Set down each entry as it stands. Skip the pictures.

** Opening Data for this task block **

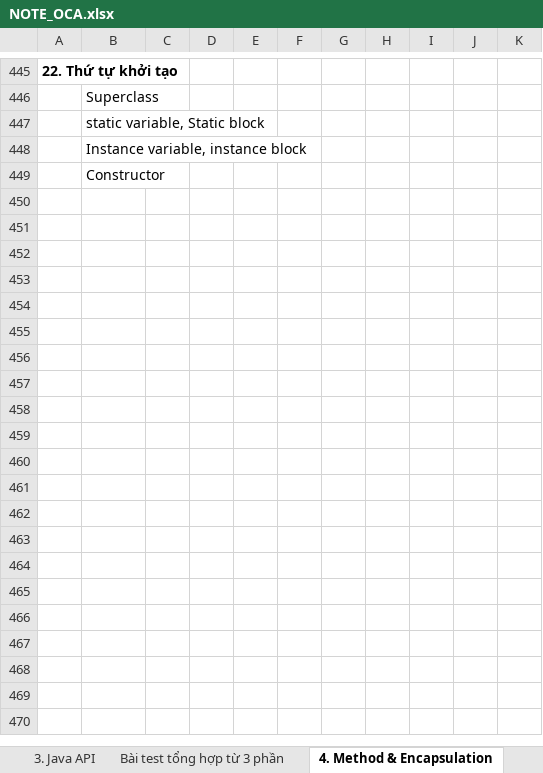
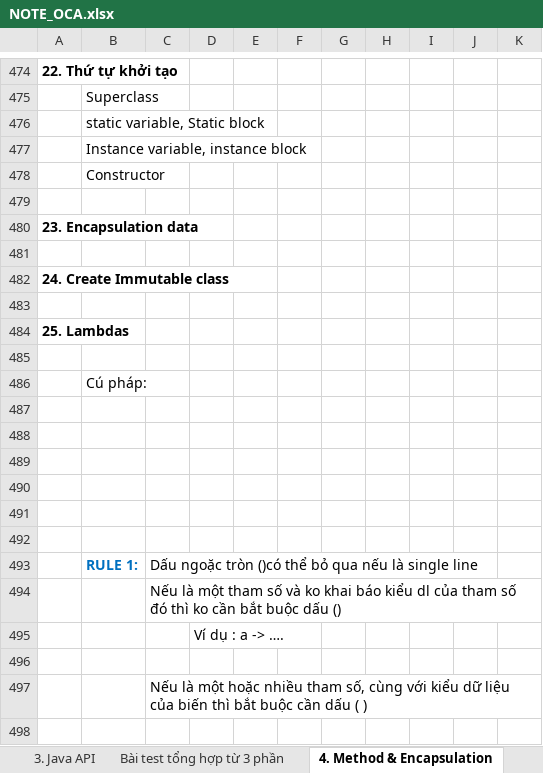
Before and after one commit to hunglp9397/java_oca, an Excel workbook: NOTE_OCA.xlsx, sheet 4. Method & Encapsulation, drawn as a sheet; only a part is shown, gaps mark what is left out; values as stored, in another font and other column widths than the file's, no borders; charts and pictures not drawn; the diff covers the shown part only; the diff names each change by its address in the sheet, - before the commit and + after, or states it on an @@ line.

```diff
--- a/NOTE_OCA.xlsx (sheet 4. Method & Encapsulation)
+++ b/NOTE_OCA.xlsx (sheet 4. Method & Encapsulation)
+row 479: (empty)
+row 480: 23. Encapsulation data
+row 481: (empty)
+row 482: 24. Create Immutable class
+row 483: (empty)
+row 484: 25. Lambdas
+row 485: (empty)
+row 486:  | Cú pháp:
+row 487: (empty)
+row 488: (empty)
+row 489: (empty)
+row 490: (empty)
+row 491: (empty)
+row 492: (empty)
+row 493:  | RULE 1: | Dấu ngoặc tròn ()có thể bỏ qua nếu là single line
+row 494:  |  | Nếu là một tham số và ko khai báo kiểu dl của tham số đó thì ko cần bắt buộc dấu ()
+row 495:  |  |  | Ví dụ : a -> ….
+row 496: (empty)
+row 497:  |  | Nếu là một hoặc nhiều tham số, cùng với kiểu dữ liệu của biến thì bắt buộc cần dấu ( )
+row 498: (empty)
```
Also changed, not shown: 170 added rows, 11 removed rows and 34 edited cells elsewhere in this sheet, charts or pictures, 10 other files.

** Closing Data for this task block **

* _Expected answer_:
Before and after one commit to hunglp9397/java_oca, an Excel workbook: NOTE_OCA.xlsx, sheet 4. Method & Encapsulation, drawn as a sheet; only a part is shown, gaps mark what is left out; values as stored, in another font and other column widths than the file's, no borders; charts and pictures not drawn; the diff covers the shown part only; the diff names each change by its address in the sheet, - before the commit and + after, or states it on an @@ line.

```diff
--- a/NOTE_OCA.xlsx (sheet 4. Method & Encapsulation)
+++ b/NOTE_OCA.xlsx (sheet 4. Method & Encapsulation)
+row 479: (empty)
+row 480: 23. Encapsulation data
+row 481: (empty)
+row 482: 24. Create Immutable class
+row 483: (empty)
+row 484: 25. Lambdas
+row 485: (empty)
+row 486:  | Cú pháp:
+row 487: (empty)
+row 488: (empty)
+row 489: (empty)
+row 490: (empty)
+row 491: (empty)
+row 492: (empty)
+row 493:  | RULE 1: | Dấu ngoặc tròn ()có thể bỏ qua nếu là single line
+row 494:  |  | Nếu là một tham số và ko khai báo kiểu dl của tham số đó thì ko cần bắt buộc dấu ()
+row 495:  |  |  | Ví dụ : a -> ….
+row 496: (empty)
+row 497:  |  | Nếu là một hoặc nhiều tham số, cùng với kiểu dữ liệu của biến thì bắt buộc cần dấu ( )
+row 498: (empty)
```
Also changed, not shown: 170 added rows, 11 removed rows and 34 edited cells elsewhere in this sheet, charts or pictures, 10 other files.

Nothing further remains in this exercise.